- Directions for this task
Could you please return each line of the data that has the word "hidden"?

- Material to process
BEGIN
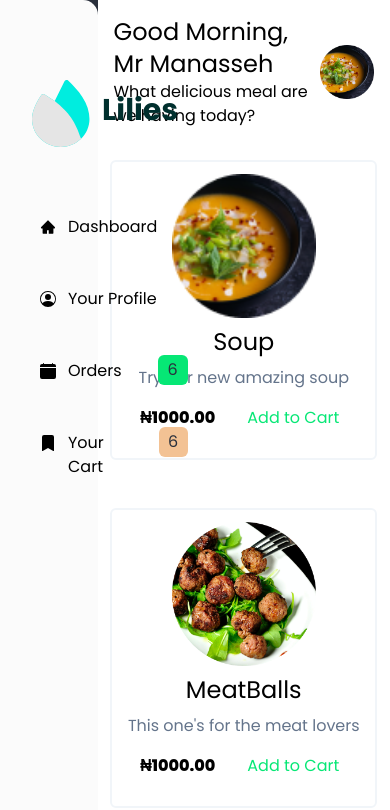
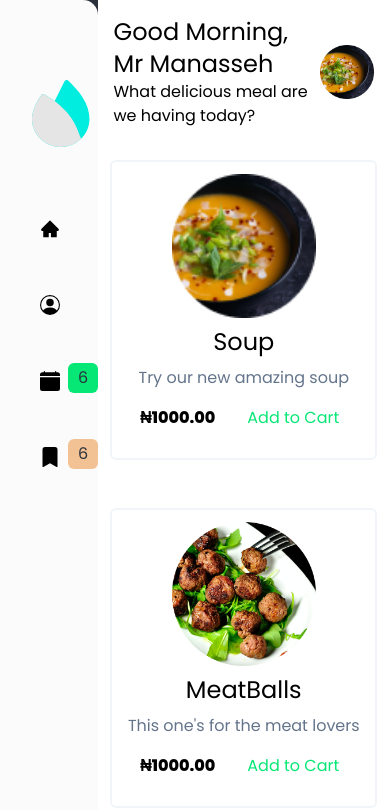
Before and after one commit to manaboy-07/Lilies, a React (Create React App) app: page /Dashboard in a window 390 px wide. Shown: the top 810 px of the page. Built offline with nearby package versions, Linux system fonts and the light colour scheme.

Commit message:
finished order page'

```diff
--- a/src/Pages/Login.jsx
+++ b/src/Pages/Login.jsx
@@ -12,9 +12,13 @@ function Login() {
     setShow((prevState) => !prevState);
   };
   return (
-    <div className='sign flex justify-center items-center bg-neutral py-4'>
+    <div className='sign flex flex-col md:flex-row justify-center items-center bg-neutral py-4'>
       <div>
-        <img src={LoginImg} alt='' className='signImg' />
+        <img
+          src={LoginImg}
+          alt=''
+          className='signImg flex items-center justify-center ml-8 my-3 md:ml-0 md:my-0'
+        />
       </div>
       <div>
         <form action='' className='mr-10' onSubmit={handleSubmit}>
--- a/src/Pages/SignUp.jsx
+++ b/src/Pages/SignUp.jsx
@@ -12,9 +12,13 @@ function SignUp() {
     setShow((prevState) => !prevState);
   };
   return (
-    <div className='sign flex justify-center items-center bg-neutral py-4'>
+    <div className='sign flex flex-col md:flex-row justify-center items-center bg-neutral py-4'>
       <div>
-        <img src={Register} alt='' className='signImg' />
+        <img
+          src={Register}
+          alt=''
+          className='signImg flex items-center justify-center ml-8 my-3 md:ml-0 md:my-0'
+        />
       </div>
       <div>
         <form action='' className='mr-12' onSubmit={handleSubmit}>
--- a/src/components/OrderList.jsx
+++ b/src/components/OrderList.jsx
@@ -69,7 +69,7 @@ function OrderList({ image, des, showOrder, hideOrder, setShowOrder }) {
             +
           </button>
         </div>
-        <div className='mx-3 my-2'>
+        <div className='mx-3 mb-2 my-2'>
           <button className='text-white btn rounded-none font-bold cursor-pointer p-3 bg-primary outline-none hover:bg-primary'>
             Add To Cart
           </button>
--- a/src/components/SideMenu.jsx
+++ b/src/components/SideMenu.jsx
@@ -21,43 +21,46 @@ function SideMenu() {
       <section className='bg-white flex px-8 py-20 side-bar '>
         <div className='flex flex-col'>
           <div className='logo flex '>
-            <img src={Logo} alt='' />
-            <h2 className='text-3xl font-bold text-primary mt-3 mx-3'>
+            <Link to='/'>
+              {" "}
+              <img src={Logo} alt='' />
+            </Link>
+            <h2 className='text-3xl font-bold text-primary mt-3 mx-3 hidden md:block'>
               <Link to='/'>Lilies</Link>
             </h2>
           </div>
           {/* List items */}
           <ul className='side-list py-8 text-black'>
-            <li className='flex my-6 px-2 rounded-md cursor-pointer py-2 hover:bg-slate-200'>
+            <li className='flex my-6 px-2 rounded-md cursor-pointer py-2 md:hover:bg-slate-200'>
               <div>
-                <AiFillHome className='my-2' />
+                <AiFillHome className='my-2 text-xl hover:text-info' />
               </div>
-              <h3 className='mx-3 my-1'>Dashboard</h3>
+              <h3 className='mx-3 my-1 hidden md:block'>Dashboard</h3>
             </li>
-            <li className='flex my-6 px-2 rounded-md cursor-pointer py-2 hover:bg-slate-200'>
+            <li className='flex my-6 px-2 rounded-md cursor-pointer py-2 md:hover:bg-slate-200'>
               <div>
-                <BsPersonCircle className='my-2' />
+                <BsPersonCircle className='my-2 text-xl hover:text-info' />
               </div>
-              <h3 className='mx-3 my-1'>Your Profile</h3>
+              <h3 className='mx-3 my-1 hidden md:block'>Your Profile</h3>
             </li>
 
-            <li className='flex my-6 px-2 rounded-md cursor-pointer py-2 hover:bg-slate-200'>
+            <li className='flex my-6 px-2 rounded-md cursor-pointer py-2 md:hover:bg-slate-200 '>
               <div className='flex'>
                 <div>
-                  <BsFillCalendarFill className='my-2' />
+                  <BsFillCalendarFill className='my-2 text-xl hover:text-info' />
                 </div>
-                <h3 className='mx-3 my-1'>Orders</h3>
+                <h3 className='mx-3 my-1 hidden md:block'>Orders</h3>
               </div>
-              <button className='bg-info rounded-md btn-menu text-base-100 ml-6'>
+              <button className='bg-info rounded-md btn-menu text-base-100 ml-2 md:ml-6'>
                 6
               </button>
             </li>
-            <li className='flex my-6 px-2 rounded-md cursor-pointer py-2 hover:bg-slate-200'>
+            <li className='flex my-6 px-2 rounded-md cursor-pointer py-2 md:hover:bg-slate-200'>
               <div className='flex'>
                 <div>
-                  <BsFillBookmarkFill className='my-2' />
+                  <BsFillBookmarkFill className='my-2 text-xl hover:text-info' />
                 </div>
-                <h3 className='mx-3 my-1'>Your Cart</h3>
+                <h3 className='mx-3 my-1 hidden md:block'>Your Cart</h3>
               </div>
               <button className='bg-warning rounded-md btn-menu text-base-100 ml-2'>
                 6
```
END
BEGIN
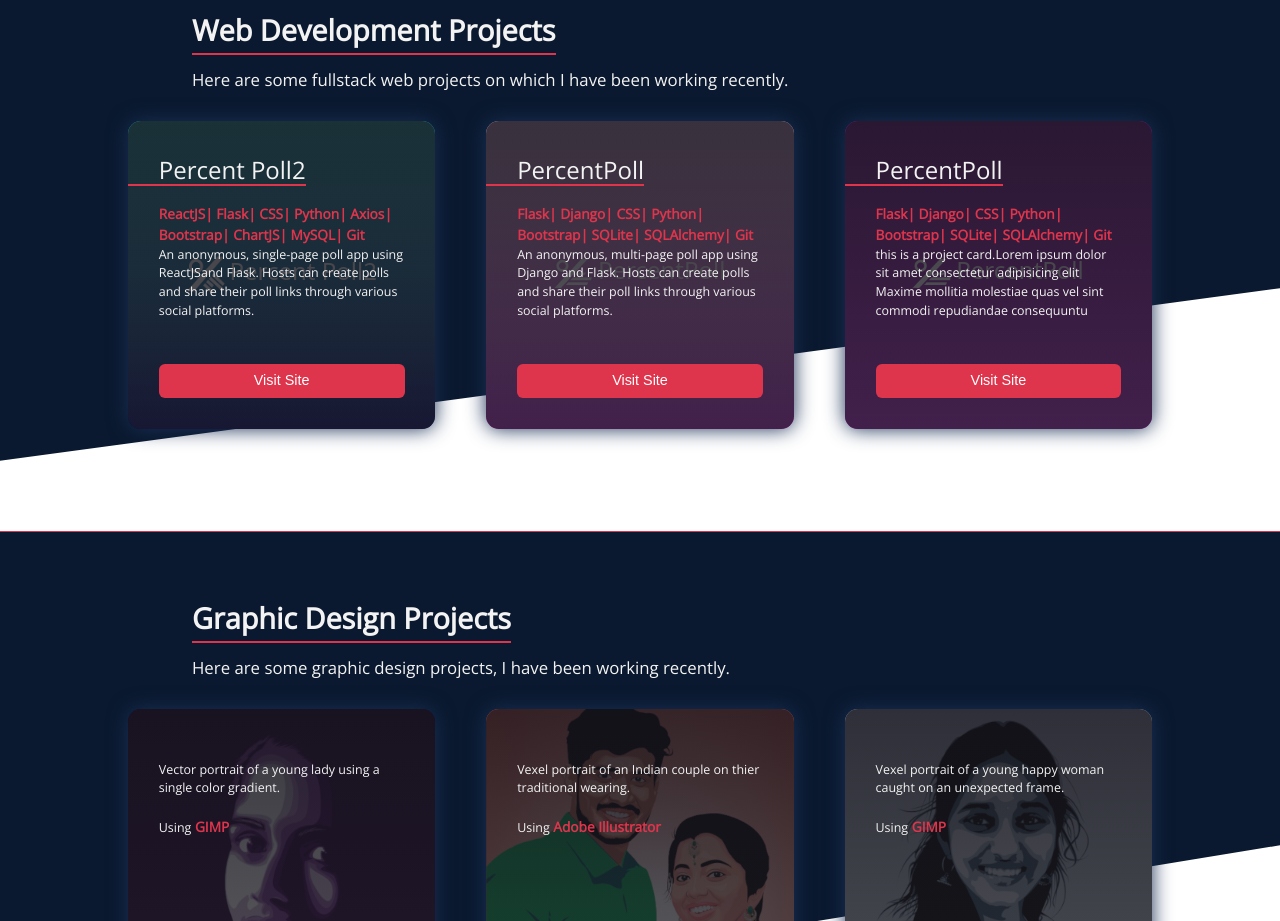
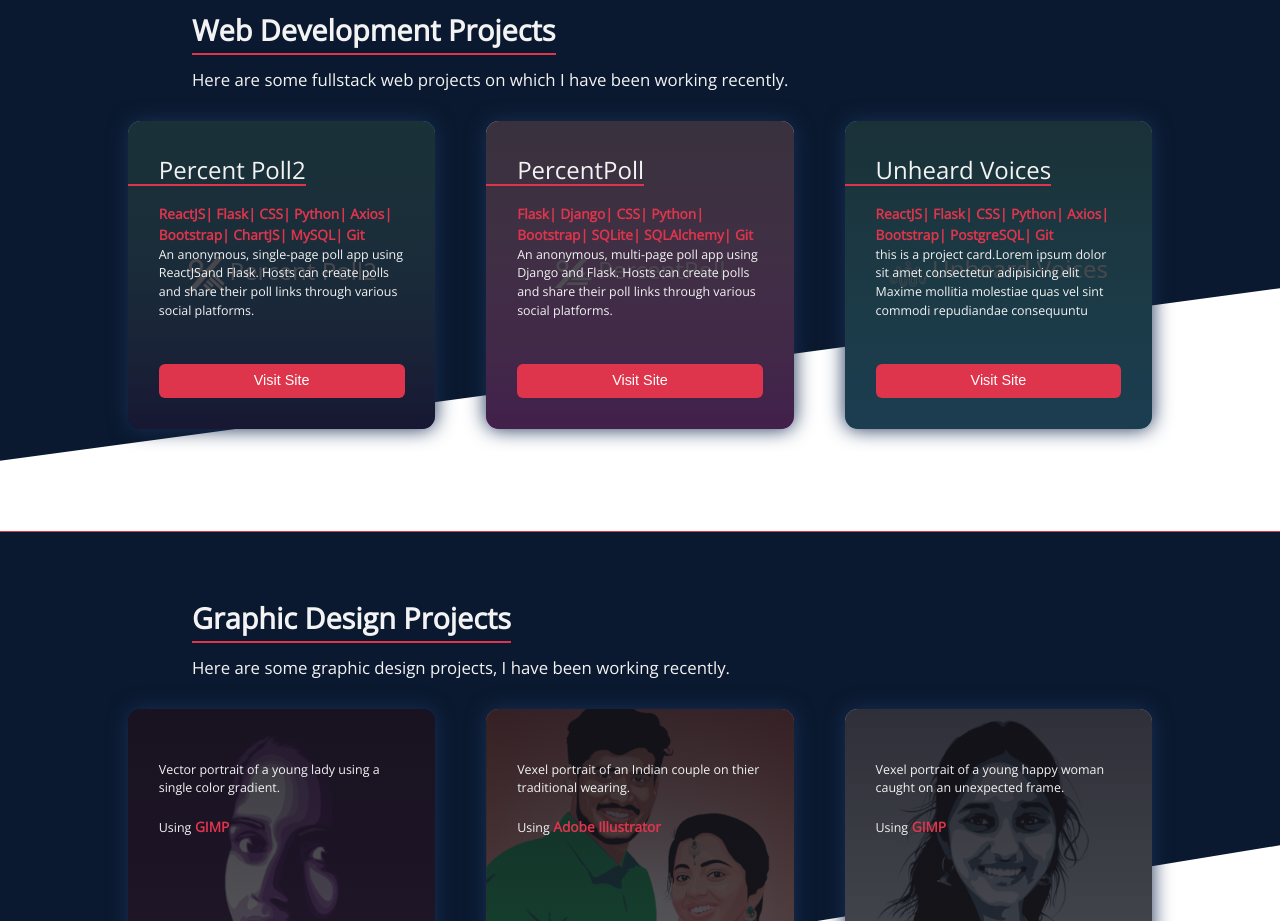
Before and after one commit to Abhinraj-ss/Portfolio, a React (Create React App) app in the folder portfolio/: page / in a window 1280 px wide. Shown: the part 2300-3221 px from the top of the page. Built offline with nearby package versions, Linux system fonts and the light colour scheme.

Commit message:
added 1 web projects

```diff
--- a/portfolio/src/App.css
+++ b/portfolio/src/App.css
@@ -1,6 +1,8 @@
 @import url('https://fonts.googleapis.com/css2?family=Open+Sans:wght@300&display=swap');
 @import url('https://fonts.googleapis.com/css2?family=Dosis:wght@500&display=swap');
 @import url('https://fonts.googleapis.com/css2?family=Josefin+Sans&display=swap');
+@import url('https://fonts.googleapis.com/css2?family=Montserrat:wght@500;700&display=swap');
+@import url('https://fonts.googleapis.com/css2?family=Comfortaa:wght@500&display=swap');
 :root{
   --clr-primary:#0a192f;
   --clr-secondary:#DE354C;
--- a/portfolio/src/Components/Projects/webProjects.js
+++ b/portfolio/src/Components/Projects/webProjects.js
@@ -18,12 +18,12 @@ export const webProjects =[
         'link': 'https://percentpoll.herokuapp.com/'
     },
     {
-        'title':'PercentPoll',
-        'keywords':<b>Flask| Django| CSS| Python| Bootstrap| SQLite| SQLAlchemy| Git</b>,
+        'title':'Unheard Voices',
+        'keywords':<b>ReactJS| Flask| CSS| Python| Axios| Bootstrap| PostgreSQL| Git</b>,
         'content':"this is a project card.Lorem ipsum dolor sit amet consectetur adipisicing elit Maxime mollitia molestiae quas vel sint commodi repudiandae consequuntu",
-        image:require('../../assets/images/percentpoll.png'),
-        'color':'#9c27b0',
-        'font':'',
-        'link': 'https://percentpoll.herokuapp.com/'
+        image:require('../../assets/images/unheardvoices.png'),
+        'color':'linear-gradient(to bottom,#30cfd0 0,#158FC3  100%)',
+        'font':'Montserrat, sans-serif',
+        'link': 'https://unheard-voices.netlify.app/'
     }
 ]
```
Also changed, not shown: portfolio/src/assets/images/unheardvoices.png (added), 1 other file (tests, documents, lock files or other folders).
END
BEGIN
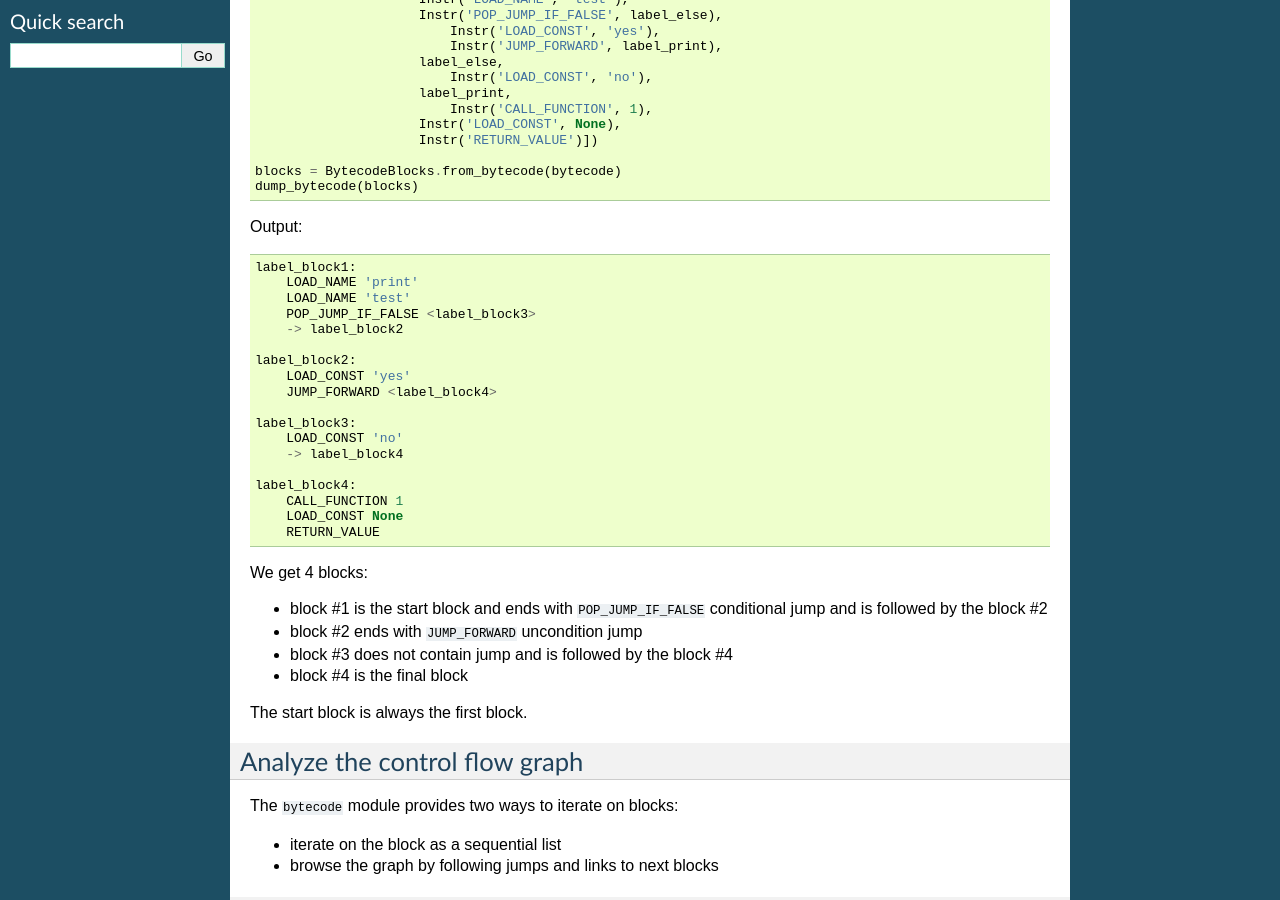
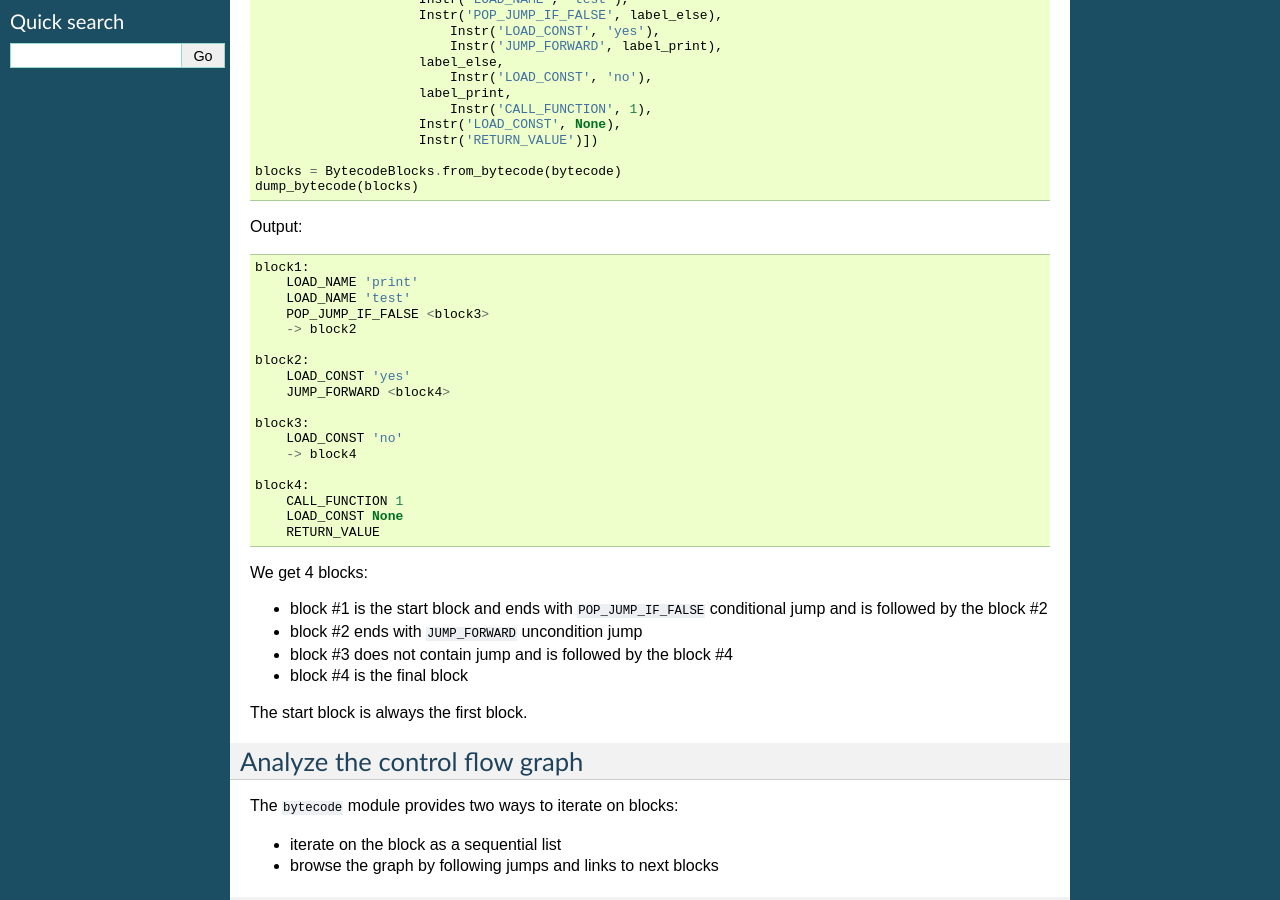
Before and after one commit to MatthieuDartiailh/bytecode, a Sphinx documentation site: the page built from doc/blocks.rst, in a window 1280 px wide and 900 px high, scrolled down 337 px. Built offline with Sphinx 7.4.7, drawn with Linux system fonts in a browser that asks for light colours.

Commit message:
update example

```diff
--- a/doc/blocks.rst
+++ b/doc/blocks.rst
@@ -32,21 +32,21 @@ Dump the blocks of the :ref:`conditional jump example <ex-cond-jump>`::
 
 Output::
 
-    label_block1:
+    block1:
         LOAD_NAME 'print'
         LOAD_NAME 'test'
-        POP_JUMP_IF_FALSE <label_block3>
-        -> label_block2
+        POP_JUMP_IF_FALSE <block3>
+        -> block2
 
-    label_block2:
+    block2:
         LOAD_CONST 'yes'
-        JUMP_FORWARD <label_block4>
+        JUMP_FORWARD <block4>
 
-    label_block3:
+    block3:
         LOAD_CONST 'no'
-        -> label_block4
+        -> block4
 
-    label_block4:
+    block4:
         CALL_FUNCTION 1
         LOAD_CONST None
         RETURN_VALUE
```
END
- Problem solution
+            <h2 className='text-3xl font-bold text-primary mt-3 mx-3 hidden md:block'>
+              <h3 className='mx-3 my-1 hidden md:block'>Dashboard</h3>
+              <h3 className='mx-3 my-1 hidden md:block'>Your Profile</h3>
+                <h3 className='mx-3 my-1 hidden md:block'>Orders</h3>
+                <h3 className='mx-3 my-1 hidden md:block'>Your Cart</h3>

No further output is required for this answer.